**PROBLEM TO SOLVE**
Pictures stay out. Everything else in the listing below gets written out exactly.

____ EXCERPTED DATA

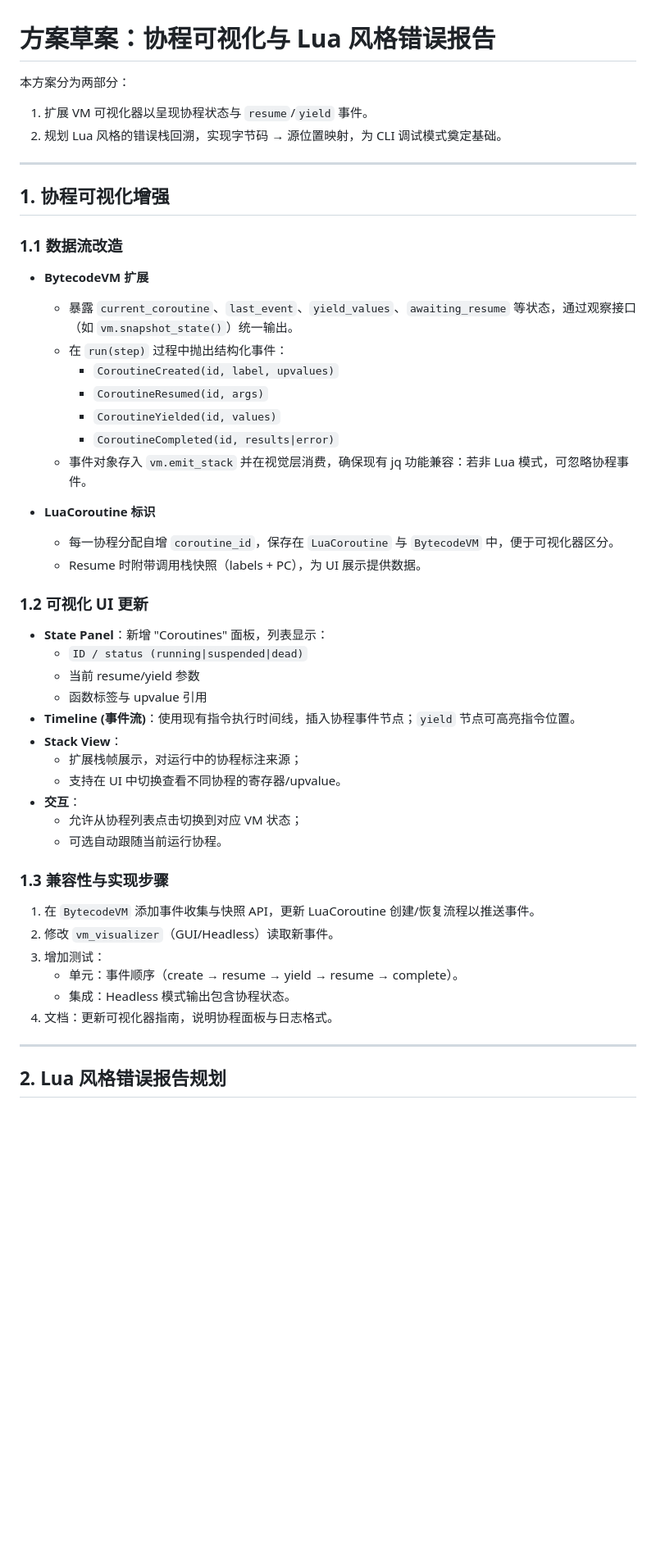
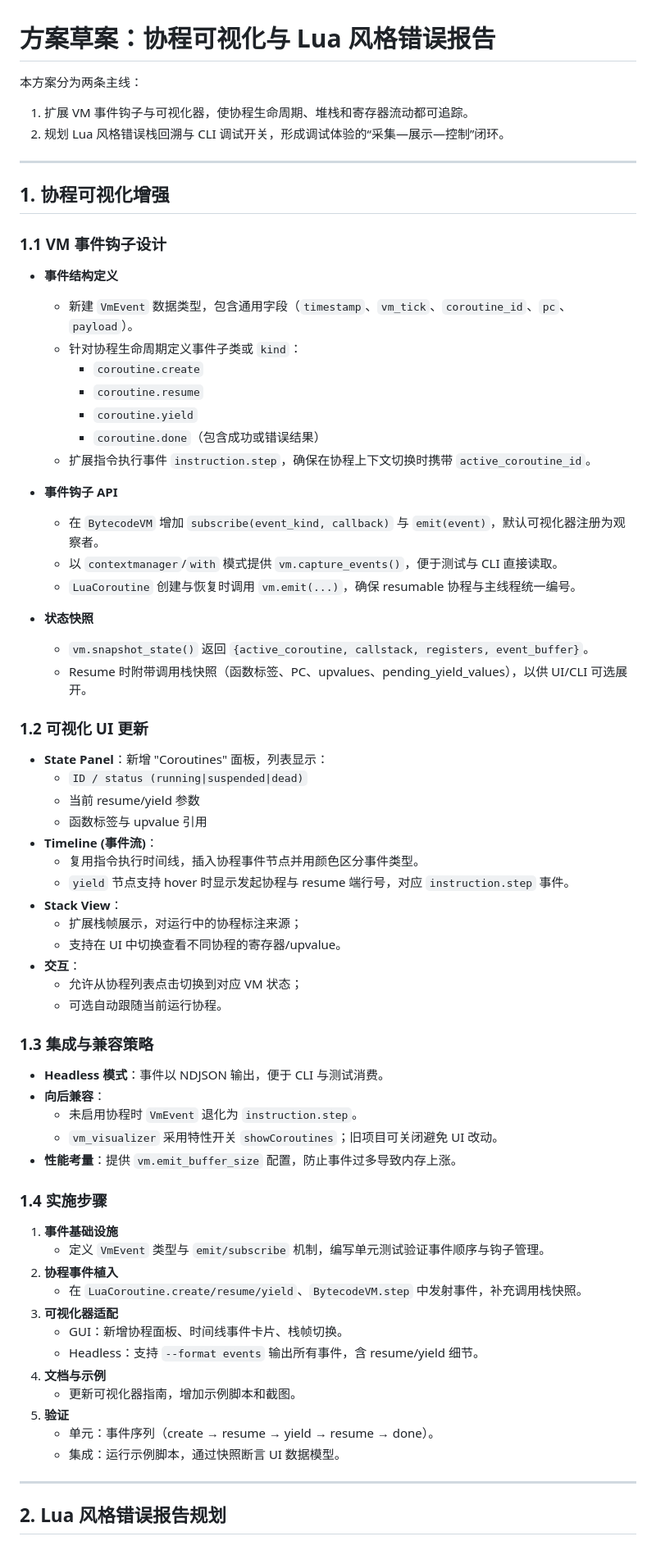
Before and after one commit to AarenWang/haifa-python, a Markdown page: knowledge/09-coroutine-visualizer-and-error-plan.md, the part around one of its changes. Shown at 82% size. GitHub-like rendering; blank space fills up the shorter version.

Commit message:
Plan coroutine visualizer events and Lua-style debugging

```diff
--- a/knowledge/09-coroutine-visualizer-and-error-plan.md
+++ b/knowledge/09-coroutine-visualizer-and-error-plan.md
@@ -1,27 +1,32 @@
 # 方案草案：协程可视化与 Lua 风格错误报告
 
-本方案分为两部分：
-1. 扩展 VM 可视化器以呈现协程状态与 `resume`/`yield` 事件。
-2. 规划 Lua 风格的错误栈回溯，实现字节码 → 源位置映射，为 CLI 调试模式奠定基础。
+本方案分为两条主线：
+1. 扩展 VM 事件钩子与可视化器，使协程生命周期、堆栈和寄存器流动都可追踪。
+2. 规划 Lua 风格错误栈回溯与 CLI 调试开关，形成调试体验的“采集—展示—控制”闭环。
 
 ---
 
 ## 1. 协程可视化增强
 
-### 1.1 数据流改造
+### 1.1 VM 事件钩子设计
 
-- **BytecodeVM 扩展**
-  - 暴露 `current_coroutine`、`last_event`、`yield_values`、`awaiting_resume` 等状态，通过观察接口（如 `vm.snapshot_state()`）统一输出。
-  - 在 `run(step)` 过程中抛出结构化事件：
-    - `CoroutineCreated(id, label, upvalues)`
-    - `CoroutineResumed(id, args)`
-    - `CoroutineYielded(id, values)`
-    - `CoroutineCompleted(id, results|error)`
-  - 事件对象存入 `vm.emit_stack` 并在视觉层消费，确保现有 jq 功能兼容：若非 Lua 模式，可忽略协程事件。
+- **事件结构定义**
+  - 新建 `VmEvent` 数据类型，包含通用字段（`timestamp`、`vm_tick`、`coroutine_id`、`pc`、`payload`）。
+  - 针对协程生命周期定义事件子类或 `kind`：
+    - `coroutine.create`
+    - `coroutine.resume`
+    - `coroutine.yield`
+    - `coroutine.done`（包含成功或错误结果）
+  - 扩展指令执行事件 `instruction.step`，确保在协程上下文切换时携带 `active_coroutine_id`。
 
-- **LuaCoroutine 标识**
-  - 每一协程分配自增 `coroutine_id`，保存在 `LuaCoroutine` 与 `BytecodeVM` 中，便于可视化器区分。
-  - Resume 时附带调用栈快照（labels + PC），为 UI 展示提供数据。
+- **事件钩子 API**
+  - 在 `BytecodeVM` 增加 `subscribe(event_kind, callback)` 与 `emit(event)`，默认可视化器注册为观察者。
+  - 以 `contextmanager`/`with` 模式提供 `vm.capture_events()`，便于测试与 CLI 直接读取。
+  - `LuaCoroutine` 创建与恢复时调用 `vm.emit(...)`，确保 resumable 协程与主线程统一编号。
+
+- **状态快照**
+  - `vm.snapshot_state()` 返回 `{active_coroutine, callstack, registers, event_buffer}`。
+  - Resume 时附带调用栈快照（函数标签、PC、upvalues、pending_yield_values），以供 UI/CLI 可选展开。
 
 ### 1.2 可视化 UI 更新
 
@@ -29,7 +34,9 @@
   - `ID / status (running|suspended|dead)`
   - 当前 resume/yield 参数
   - 函数标签与 upvalue 引用
-- **Timeline (事件流)**：使用现有指令执行时间线，插入协程事件节点；`yield` 节点可高亮指令位置。
+- **Timeline (事件流)**：
+  - 复用指令执行时间线，插入协程事件节点并用颜色区分事件类型。
+  - `yield` 节点支持 hover 时显示发起协程与 resume 端行号，对应 `instruction.step` 事件。
 - **Stack View**：
   - 扩展栈帧展示，对运行中的协程标注来源；
   - 支持在 UI 中切换查看不同协程的寄存器/upvalue。
@@ -37,14 +44,28 @@
   - 允许从协程列表点击切换到对应 VM 状态；
   - 可选自动跟随当前运行协程。
 
-### 1.3 兼容性与实现步骤
+### 1.3 集成与兼容策略
 
-1. 在 `BytecodeVM` 添加事件收集与快照 API，更新 LuaCoroutine 创建/恢复流程以推送事件。
-2. 修改 `vm_visualizer`（GUI/Headless）读取新事件。
-3. 增加测试：
-   - 单元：事件顺序（create → resume → yield → resume → complete）。
-   - 集成：Headless 模式输出包含协程状态。
-4. 文档：更新可视化器指南，说明协程面板与日志格式。
+- **Headless 模式**：事件以 NDJSON 输出，便于 CLI 与测试消费。
+- **向后兼容**：
+  - 未启用协程时 `VmEvent` 退化为 `instruction.step`。
+  - `vm_visualizer` 采用特性开关 `showCoroutines`；旧项目可关闭避免 UI 改动。
+- **性能考量**：提供 `vm.emit_buffer_size` 配置，防止事件过多导致内存上涨。
+
+### 1.4 实施步骤
+
+1. **事件基础设施**
+   - 定义 `VmEvent` 类型与 `emit/subscribe` 机制，编写单元测试验证事件顺序与钩子管理。
+2. **协程事件植入**
+   - 在 `LuaCoroutine.create/resume/yield`、`BytecodeVM.step` 中发射事件，补充调用栈快照。
+3. **可视化器适配**
+   - GUI：新增协程面板、时间线事件卡片、栈帧切换。
+   - Headless：支持 `--format events` 输出所有事件，含 resume/yield 细节。
+4. **文档与示例**
+   - 更新可视化器指南，增加示例脚本和截图。
+5. **验证**
+   - 单元：事件序列（create → resume → yield → resume → done）。
+   - 集成：运行示例脚本，通过快照断言 UI 数据模型。
 
 ---
 
```
Also changed, not shown: other parts of knowledge/09-coroutine-visualizer-and-error-plan.md (+22 -20 lines).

________

**RESPONSE AREA**
Before and after one commit to AarenWang/haifa-python, a Markdown page: knowledge/09-coroutine-visualizer-and-error-plan.md, the part around one of its changes. Shown at 82% size. GitHub-like rendering; blank space fills up the shorter version.

Commit message:
Plan coroutine visualizer events and Lua-style debugging

```diff
--- a/knowledge/09-coroutine-visualizer-and-error-plan.md
+++ b/knowledge/09-coroutine-visualizer-and-error-plan.md
@@ -1,27 +1,32 @@
 # 方案草案：协程可视化与 Lua 风格错误报告
 
-本方案分为两部分：
-1. 扩展 VM 可视化器以呈现协程状态与 `resume`/`yield` 事件。
-2. 规划 Lua 风格的错误栈回溯，实现字节码 → 源位置映射，为 CLI 调试模式奠定基础。
+本方案分为两条主线：
+1. 扩展 VM 事件钩子与可视化器，使协程生命周期、堆栈和寄存器流动都可追踪。
+2. 规划 Lua 风格错误栈回溯与 CLI 调试开关，形成调试体验的“采集—展示—控制”闭环。
 
 ---
 
 ## 1. 协程可视化增强
 
-### 1.1 数据流改造
+### 1.1 VM 事件钩子设计
 
-- **BytecodeVM 扩展**
-  - 暴露 `current_coroutine`、`last_event`、`yield_values`、`awaiting_resume` 等状态，通过观察接口（如 `vm.snapshot_state()`）统一输出。
-  - 在 `run(step)` 过程中抛出结构化事件：
-    - `CoroutineCreated(id, label, upvalues)`
-    - `CoroutineResumed(id, args)`
-    - `CoroutineYielded(id, values)`
-    - `CoroutineCompleted(id, results|error)`
-  - 事件对象存入 `vm.emit_stack` 并在视觉层消费，确保现有 jq 功能兼容：若非 Lua 模式，可忽略协程事件。
+- **事件结构定义**
+  - 新建 `VmEvent` 数据类型，包含通用字段（`timestamp`、`vm_tick`、`coroutine_id`、`pc`、`payload`）。
+  - 针对协程生命周期定义事件子类或 `kind`：
+    - `coroutine.create`
+    - `coroutine.resume`
+    - `coroutine.yield`
+    - `coroutine.done`（包含成功或错误结果）
+  - 扩展指令执行事件 `instruction.step`，确保在协程上下文切换时携带 `active_coroutine_id`。
 
-- **LuaCoroutine 标识**
-  - 每一协程分配自增 `coroutine_id`，保存在 `LuaCoroutine` 与 `BytecodeVM` 中，便于可视化器区分。
-  - Resume 时附带调用栈快照（labels + PC），为 UI 展示提供数据。
+- **事件钩子 API**
+  - 在 `BytecodeVM` 增加 `subscribe(event_kind, callback)` 与 `emit(event)`，默认可视化器注册为观察者。
+  - 以 `contextmanager`/`with` 模式提供 `vm.capture_events()`，便于测试与 CLI 直接读取。
+  - `LuaCoroutine` 创建与恢复时调用 `vm.emit(...)`，确保 resumable 协程与主线程统一编号。
+
+- **状态快照**
+  - `vm.snapshot_state()` 返回 `{active_coroutine, callstack, registers, event_buffer}`。
+  - Resume 时附带调用栈快照（函数标签、PC、upvalues、pending_yield_values），以供 UI/CLI 可选展开。
 
 ### 1.2 可视化 UI 更新
 
@@ -29,7 +34,9 @@
   - `ID / status (running|suspended|dead)`
   - 当前 resume/yield 参数
   - 函数标签与 upvalue 引用
-- **Timeline (事件流)**：使用现有指令执行时间线，插入协程事件节点；`yield` 节点可高亮指令位置。
+- **Timeline (事件流)**：
+  - 复用指令执行时间线，插入协程事件节点并用颜色区分事件类型。
+  - `yield` 节点支持 hover 时显示发起协程与 resume 端行号，对应 `instruction.step` 事件。
 - **Stack View**：
   - 扩展栈帧展示，对运行中的协程标注来源；
   - 支持在 UI 中切换查看不同协程的寄存器/upvalue。
@@ -37,14 +44,28 @@
   - 允许从协程列表点击切换到对应 VM 状态；
   - 可选自动跟随当前运行协程。
 
-### 1.3 兼容性与实现步骤
+### 1.3 集成与兼容策略
 
-1. 在 `BytecodeVM` 添加事件收集与快照 API，更新 LuaCoroutine 创建/恢复流程以推送事件。
-2. 修改 `vm_visualizer`（GUI/Headless）读取新事件。
-3. 增加测试：
-   - 单元：事件顺序（create → resume → yield → resume → complete）。
-   - 集成：Headless 模式输出包含协程状态。
-4. 文档：更新可视化器指南，说明协程面板与日志格式。
+- **Headless 模式**：事件以 NDJSON 输出，便于 CLI 与测试消费。
+- **向后兼容**：
+  - 未启用协程时 `VmEvent` 退化为 `instruction.step`。
+  - `vm_visualizer` 采用特性开关 `showCoroutines`；旧项目可关闭避免 UI 改动。
+- **性能考量**：提供 `vm.emit_buffer_size` 配置，防止事件过多导致内存上涨。
+
+### 1.4 实施步骤
+
+1. **事件基础设施**
+   - 定义 `VmEvent` 类型与 `emit/subscribe` 机制，编写单元测试验证事件顺序与钩子管理。
+2. **协程事件植入**
+   - 在 `LuaCoroutine.create/resume/yield`、`BytecodeVM.step` 中发射事件，补充调用栈快照。
+3. **可视化器适配**
+   - GUI：新增协程面板、时间线事件卡片、栈帧切换。
+   - Headless：支持 `--format events` 输出所有事件，含 resume/yield 细节。
+4. **文档与示例**
+   - 更新可视化器指南，增加示例脚本和截图。
+5. **验证**
+   - 单元：事件序列（create → resume → yield → resume → done）。
+   - 集成：运行示例脚本，通过快照断言 UI 数据模型。
 
 ---
 
```
Also changed, not shown: other parts of knowledge/09-coroutine-visualizer-and-error-plan.md (+22 -20 lines).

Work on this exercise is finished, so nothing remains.